[Change detection outputs]
== == ==

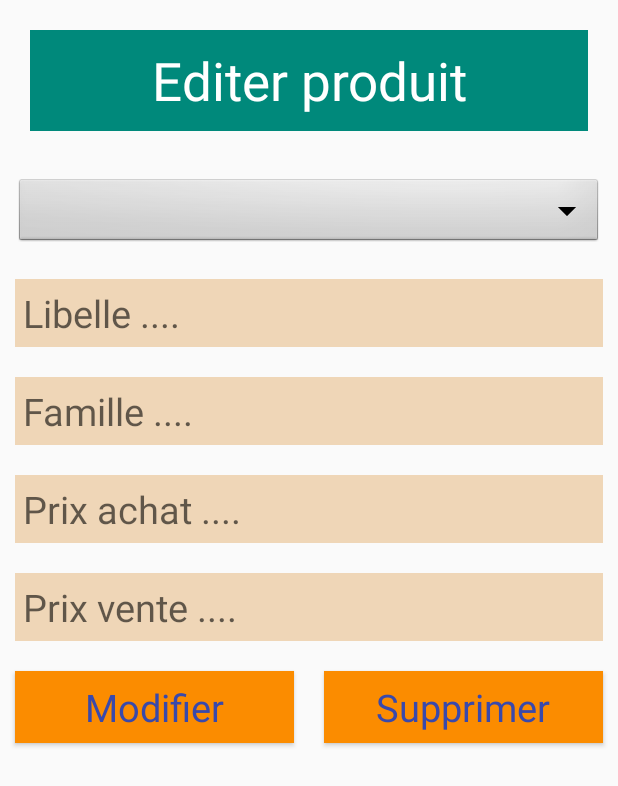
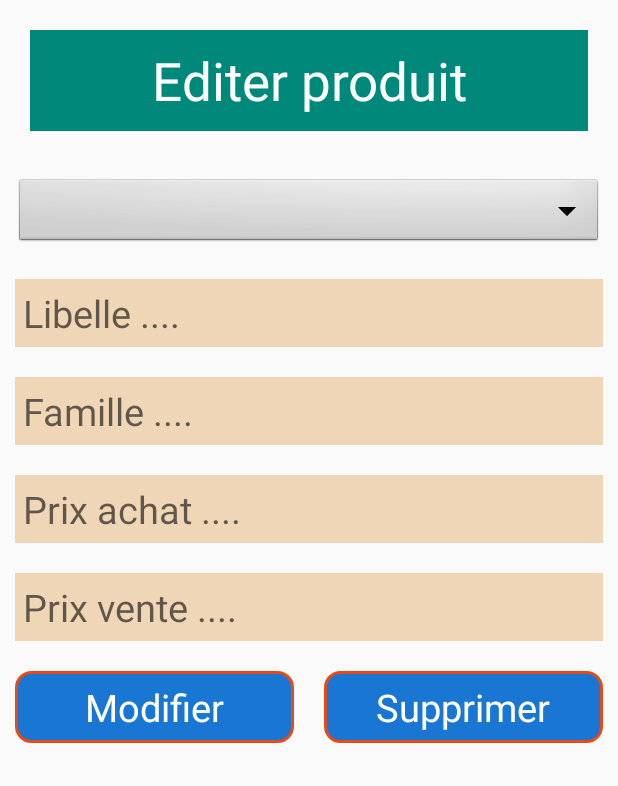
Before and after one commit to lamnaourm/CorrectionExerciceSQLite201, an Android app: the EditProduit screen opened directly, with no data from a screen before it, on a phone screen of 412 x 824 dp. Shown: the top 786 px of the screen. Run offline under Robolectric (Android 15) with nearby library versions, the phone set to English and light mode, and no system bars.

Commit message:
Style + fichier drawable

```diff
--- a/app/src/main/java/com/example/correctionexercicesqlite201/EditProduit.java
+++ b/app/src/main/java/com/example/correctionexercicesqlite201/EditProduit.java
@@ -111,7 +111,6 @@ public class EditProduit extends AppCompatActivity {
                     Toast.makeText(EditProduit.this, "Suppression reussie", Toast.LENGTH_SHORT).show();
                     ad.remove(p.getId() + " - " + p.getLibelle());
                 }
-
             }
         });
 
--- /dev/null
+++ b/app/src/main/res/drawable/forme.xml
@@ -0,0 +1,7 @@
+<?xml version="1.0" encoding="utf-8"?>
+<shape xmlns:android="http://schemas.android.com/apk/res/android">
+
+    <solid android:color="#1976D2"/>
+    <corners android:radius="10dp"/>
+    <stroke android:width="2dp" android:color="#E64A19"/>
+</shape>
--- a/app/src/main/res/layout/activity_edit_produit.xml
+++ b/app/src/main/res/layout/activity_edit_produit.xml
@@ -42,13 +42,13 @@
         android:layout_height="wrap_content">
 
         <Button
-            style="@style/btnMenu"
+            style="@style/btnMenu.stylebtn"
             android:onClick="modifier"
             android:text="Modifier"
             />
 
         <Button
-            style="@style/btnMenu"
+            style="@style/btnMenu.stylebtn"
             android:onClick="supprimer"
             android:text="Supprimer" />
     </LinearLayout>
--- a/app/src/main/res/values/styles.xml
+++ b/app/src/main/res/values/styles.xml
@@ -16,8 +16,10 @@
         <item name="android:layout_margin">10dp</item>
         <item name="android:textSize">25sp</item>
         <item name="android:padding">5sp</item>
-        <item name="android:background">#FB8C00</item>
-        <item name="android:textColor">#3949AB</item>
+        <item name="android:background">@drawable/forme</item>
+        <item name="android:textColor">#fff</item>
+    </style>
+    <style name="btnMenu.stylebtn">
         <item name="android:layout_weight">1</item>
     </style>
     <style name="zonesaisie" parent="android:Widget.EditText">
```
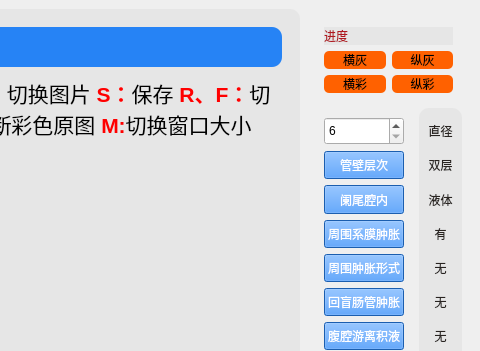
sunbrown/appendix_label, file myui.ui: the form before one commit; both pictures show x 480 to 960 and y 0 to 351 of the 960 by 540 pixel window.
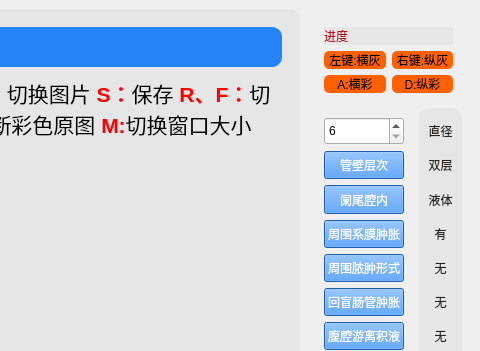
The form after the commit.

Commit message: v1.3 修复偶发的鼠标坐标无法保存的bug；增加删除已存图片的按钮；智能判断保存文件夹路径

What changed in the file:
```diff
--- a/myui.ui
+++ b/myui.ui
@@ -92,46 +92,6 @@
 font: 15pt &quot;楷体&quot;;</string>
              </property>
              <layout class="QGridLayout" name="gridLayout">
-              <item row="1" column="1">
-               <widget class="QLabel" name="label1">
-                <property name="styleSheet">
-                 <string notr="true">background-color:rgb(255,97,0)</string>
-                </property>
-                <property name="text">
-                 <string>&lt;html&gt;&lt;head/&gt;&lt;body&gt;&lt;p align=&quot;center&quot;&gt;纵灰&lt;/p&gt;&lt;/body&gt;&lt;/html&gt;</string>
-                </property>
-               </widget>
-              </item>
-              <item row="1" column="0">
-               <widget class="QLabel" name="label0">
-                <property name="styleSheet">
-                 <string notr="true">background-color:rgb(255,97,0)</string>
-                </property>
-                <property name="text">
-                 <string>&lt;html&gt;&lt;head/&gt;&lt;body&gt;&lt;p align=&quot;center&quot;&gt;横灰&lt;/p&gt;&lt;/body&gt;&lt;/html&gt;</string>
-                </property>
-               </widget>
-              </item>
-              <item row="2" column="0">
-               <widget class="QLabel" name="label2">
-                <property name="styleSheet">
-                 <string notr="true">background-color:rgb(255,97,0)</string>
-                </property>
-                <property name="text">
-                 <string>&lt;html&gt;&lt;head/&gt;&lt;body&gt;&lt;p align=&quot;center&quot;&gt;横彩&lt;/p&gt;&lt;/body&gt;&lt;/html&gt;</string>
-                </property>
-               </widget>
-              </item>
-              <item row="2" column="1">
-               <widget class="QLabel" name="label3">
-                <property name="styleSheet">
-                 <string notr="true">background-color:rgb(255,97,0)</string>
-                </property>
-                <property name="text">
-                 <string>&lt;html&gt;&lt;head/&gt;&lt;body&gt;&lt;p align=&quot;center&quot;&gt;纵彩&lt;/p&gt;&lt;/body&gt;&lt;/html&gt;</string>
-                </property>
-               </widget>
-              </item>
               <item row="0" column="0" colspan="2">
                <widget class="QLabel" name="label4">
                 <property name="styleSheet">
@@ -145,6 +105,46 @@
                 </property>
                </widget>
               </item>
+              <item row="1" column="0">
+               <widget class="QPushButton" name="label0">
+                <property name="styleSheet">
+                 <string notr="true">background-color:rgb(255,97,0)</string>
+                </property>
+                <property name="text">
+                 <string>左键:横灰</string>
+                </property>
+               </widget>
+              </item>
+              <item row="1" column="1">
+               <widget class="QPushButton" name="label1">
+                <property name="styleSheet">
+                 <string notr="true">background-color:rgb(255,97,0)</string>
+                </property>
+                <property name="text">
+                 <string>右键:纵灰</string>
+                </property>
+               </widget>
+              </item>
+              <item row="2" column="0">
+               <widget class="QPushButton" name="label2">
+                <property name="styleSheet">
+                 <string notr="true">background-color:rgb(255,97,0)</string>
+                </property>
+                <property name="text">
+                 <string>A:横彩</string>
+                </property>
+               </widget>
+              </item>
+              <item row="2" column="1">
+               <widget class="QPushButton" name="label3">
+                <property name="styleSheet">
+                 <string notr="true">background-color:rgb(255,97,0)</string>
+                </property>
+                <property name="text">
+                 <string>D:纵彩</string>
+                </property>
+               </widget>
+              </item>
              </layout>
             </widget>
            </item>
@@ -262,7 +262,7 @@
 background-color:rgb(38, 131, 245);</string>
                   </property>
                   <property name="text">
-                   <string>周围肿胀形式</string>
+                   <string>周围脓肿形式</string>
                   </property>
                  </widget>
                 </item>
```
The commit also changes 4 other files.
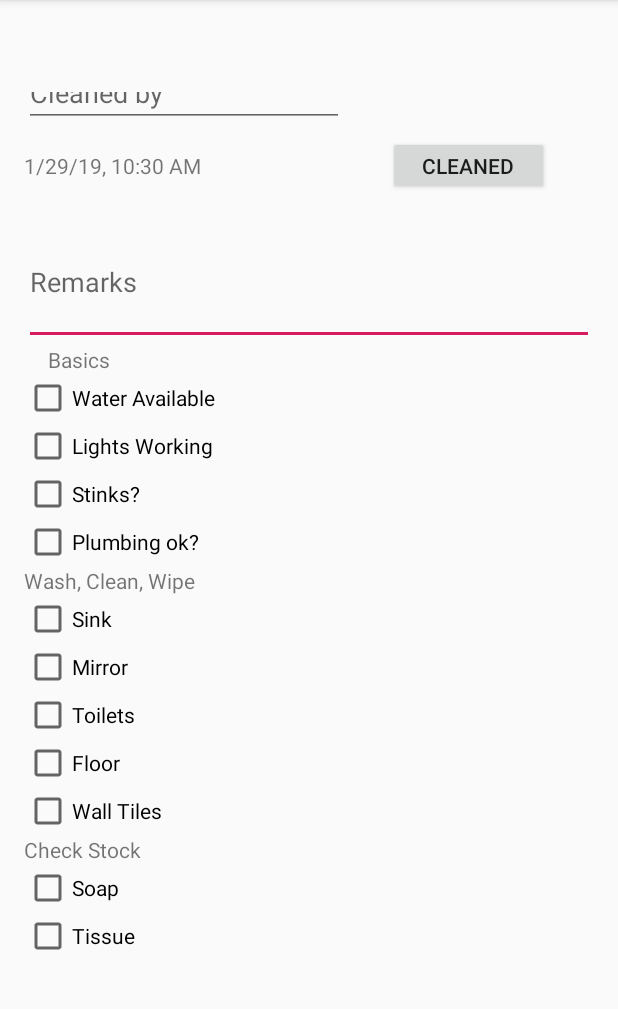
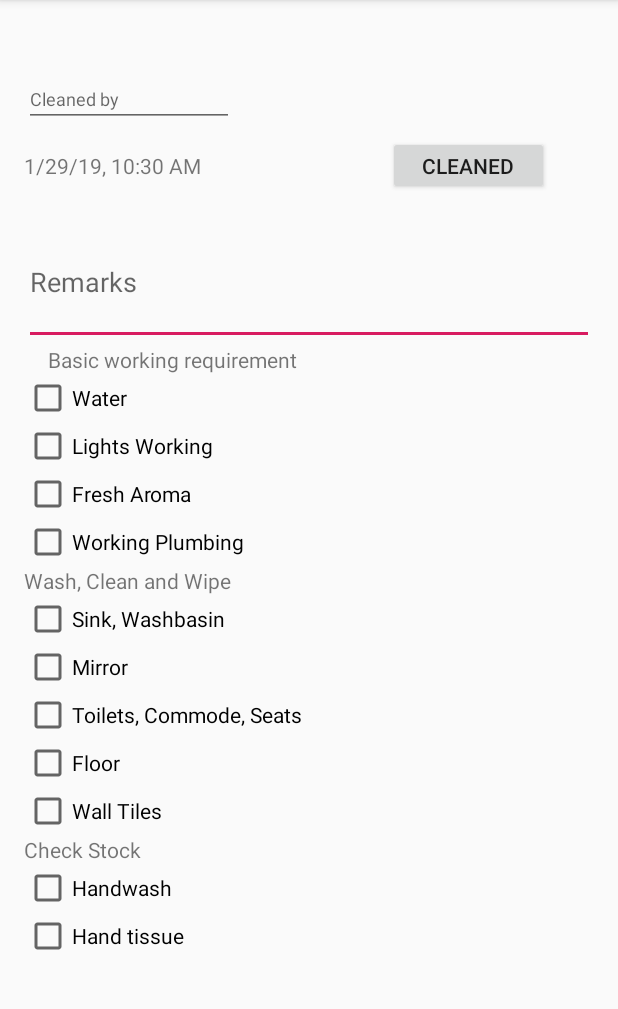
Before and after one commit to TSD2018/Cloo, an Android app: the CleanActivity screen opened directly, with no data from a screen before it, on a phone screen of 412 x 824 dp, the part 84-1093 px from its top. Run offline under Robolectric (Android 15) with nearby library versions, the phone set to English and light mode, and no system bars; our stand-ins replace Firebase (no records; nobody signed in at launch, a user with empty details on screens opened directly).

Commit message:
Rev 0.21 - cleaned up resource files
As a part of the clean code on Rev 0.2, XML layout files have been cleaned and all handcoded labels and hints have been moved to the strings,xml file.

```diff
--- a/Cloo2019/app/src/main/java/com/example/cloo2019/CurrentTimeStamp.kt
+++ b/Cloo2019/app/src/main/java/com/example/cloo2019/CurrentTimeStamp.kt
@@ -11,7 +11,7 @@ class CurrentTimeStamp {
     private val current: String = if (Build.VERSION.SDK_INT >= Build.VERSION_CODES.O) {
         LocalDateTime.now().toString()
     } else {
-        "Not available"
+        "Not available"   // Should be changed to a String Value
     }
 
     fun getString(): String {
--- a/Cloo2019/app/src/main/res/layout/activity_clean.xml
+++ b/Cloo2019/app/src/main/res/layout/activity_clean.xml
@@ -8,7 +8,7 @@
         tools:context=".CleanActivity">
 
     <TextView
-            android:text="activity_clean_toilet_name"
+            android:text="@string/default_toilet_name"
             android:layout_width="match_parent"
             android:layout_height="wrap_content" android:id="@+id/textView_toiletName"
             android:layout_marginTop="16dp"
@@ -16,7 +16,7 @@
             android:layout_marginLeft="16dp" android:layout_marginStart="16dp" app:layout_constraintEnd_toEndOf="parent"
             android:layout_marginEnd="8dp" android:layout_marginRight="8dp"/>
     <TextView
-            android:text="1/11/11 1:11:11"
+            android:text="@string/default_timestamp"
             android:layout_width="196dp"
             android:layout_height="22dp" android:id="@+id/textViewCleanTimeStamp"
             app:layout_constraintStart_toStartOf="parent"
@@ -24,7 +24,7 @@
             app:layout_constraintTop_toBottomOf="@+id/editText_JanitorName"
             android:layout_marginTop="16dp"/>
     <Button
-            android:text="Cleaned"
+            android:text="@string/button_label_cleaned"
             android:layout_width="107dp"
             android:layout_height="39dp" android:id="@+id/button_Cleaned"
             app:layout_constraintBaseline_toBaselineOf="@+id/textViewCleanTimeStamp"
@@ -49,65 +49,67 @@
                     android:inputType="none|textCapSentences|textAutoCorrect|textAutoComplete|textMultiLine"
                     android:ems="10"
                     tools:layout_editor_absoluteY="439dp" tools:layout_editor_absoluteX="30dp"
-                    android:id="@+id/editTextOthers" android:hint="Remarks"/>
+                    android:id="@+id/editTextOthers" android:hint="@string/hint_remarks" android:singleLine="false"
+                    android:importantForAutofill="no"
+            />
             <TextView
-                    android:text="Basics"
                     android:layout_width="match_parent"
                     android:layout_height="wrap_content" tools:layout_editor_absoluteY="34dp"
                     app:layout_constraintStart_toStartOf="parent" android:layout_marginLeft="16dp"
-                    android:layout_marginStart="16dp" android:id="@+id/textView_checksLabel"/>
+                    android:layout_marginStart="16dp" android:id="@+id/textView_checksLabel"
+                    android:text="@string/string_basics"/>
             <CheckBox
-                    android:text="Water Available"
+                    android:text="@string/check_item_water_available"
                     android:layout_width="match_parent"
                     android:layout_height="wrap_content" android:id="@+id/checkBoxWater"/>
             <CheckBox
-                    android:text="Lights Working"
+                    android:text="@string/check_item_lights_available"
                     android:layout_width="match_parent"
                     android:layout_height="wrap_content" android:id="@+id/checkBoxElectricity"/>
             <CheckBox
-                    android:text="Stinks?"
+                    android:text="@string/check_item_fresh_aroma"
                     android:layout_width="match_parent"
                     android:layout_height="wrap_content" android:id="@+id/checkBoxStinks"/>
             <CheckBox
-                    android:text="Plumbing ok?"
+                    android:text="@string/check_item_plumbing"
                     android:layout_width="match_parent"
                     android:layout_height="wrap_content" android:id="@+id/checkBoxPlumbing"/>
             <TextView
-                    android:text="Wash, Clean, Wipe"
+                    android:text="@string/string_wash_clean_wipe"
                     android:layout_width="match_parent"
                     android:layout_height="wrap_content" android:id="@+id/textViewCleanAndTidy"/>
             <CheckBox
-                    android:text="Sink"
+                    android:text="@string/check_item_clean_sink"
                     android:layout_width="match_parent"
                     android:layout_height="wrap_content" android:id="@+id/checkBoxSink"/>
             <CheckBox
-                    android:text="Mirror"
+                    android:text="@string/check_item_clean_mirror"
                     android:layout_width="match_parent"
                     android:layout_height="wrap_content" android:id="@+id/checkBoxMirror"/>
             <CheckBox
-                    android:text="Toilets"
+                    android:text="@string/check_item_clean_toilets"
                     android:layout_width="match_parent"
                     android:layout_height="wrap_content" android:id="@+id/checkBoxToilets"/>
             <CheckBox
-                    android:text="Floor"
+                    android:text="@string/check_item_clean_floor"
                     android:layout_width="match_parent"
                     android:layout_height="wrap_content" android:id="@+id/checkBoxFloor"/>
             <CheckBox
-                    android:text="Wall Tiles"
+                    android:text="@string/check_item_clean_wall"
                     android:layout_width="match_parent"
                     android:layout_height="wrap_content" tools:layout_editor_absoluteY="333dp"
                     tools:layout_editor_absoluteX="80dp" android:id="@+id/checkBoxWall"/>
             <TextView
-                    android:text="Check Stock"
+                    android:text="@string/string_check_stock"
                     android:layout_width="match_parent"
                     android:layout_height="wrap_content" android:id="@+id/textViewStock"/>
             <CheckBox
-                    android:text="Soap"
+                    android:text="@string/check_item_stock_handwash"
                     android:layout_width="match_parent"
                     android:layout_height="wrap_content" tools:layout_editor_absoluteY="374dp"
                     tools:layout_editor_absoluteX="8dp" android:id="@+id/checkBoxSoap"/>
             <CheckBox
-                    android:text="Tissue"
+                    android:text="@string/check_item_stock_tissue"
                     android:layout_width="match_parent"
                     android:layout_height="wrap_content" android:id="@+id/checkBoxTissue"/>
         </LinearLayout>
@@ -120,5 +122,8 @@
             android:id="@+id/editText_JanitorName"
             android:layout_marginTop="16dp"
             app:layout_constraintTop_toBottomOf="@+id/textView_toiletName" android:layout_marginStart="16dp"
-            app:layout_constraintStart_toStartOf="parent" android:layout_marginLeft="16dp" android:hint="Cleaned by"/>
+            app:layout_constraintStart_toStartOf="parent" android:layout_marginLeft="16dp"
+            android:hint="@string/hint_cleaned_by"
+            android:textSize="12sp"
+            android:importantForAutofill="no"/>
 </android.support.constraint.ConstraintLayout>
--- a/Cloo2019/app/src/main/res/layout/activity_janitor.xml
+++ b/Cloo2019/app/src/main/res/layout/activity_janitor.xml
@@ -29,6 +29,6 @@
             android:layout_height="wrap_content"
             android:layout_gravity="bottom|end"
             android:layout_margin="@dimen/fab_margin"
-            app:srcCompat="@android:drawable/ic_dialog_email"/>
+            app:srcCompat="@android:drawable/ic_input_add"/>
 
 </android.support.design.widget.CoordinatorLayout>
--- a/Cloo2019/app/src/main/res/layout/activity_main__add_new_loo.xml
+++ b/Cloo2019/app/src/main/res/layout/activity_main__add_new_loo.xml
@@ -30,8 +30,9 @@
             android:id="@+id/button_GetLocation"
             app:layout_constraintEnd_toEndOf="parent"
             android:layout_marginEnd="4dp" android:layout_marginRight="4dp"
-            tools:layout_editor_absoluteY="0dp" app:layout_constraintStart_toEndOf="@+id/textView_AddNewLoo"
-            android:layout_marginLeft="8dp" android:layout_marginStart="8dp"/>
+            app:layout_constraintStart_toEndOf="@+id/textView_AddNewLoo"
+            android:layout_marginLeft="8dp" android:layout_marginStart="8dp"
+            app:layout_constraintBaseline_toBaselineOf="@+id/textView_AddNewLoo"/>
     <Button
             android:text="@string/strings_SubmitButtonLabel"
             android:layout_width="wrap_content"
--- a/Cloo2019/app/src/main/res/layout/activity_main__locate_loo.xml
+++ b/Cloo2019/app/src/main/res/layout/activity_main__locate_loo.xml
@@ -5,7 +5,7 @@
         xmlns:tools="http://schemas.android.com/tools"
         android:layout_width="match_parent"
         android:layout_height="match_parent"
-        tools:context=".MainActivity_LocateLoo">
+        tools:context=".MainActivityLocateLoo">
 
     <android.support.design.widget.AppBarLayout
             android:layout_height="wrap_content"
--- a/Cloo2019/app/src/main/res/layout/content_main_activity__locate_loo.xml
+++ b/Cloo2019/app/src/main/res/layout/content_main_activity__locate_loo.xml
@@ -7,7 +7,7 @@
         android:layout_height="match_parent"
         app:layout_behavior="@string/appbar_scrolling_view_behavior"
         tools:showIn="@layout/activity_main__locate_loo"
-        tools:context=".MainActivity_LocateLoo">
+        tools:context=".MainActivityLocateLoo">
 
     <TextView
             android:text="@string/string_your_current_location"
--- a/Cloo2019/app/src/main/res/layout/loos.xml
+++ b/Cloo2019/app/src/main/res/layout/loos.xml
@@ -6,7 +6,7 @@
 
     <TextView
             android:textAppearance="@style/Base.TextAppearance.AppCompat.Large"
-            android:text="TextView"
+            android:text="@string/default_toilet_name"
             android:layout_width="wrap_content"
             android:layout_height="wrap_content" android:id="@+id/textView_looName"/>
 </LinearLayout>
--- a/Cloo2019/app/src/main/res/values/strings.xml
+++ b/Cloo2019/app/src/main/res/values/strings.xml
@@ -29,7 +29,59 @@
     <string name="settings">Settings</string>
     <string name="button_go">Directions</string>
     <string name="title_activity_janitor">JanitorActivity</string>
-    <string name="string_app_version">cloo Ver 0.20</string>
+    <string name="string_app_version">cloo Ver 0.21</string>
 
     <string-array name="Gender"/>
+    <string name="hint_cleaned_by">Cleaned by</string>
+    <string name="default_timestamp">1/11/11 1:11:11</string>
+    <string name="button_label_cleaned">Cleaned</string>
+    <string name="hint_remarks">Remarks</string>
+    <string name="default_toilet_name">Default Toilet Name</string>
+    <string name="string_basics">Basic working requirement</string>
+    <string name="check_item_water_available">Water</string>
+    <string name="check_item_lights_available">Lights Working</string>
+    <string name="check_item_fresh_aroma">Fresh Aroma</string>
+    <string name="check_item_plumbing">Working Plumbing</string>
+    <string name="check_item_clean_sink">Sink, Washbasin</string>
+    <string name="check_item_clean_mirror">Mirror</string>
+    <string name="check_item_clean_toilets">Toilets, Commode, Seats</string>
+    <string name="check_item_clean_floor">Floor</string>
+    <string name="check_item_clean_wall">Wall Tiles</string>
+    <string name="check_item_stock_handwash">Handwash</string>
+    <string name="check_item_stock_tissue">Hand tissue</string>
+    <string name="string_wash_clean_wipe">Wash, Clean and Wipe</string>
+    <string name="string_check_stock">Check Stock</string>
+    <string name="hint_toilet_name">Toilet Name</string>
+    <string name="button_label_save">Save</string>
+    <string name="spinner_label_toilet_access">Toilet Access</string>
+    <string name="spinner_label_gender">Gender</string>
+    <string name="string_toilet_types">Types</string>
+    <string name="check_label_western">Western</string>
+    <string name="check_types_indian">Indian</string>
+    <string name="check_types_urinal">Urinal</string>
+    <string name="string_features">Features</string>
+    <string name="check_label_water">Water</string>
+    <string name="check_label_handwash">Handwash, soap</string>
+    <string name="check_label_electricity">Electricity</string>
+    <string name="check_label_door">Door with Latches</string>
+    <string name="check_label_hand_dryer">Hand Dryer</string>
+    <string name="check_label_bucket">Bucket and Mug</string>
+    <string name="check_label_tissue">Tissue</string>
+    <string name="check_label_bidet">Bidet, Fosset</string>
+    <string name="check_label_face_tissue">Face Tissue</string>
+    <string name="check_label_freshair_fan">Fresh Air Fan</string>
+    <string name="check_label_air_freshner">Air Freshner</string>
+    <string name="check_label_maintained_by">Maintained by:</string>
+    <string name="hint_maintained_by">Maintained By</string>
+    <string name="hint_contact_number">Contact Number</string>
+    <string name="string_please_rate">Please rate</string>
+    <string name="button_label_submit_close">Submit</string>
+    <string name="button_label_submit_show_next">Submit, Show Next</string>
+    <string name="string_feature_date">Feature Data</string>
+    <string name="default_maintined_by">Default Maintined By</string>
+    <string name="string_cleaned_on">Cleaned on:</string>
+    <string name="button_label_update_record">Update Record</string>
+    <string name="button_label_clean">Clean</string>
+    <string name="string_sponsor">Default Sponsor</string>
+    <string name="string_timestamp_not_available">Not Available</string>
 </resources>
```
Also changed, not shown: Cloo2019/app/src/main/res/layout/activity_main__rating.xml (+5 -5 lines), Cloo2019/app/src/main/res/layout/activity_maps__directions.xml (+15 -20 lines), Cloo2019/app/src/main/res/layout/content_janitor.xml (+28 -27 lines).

== == ==

• Exercise:
Every line that holds the word "column" should be copied from the records.

• Expected output:
-              <item row="1" column="1">
-              <item row="1" column="0">
-              <item row="2" column="0">
-              <item row="2" column="1">
               <item row="0" column="0" colspan="2">
+              <item row="1" column="0">
+              <item row="1" column="1">
+              <item row="2" column="0">
+              <item row="2" column="1">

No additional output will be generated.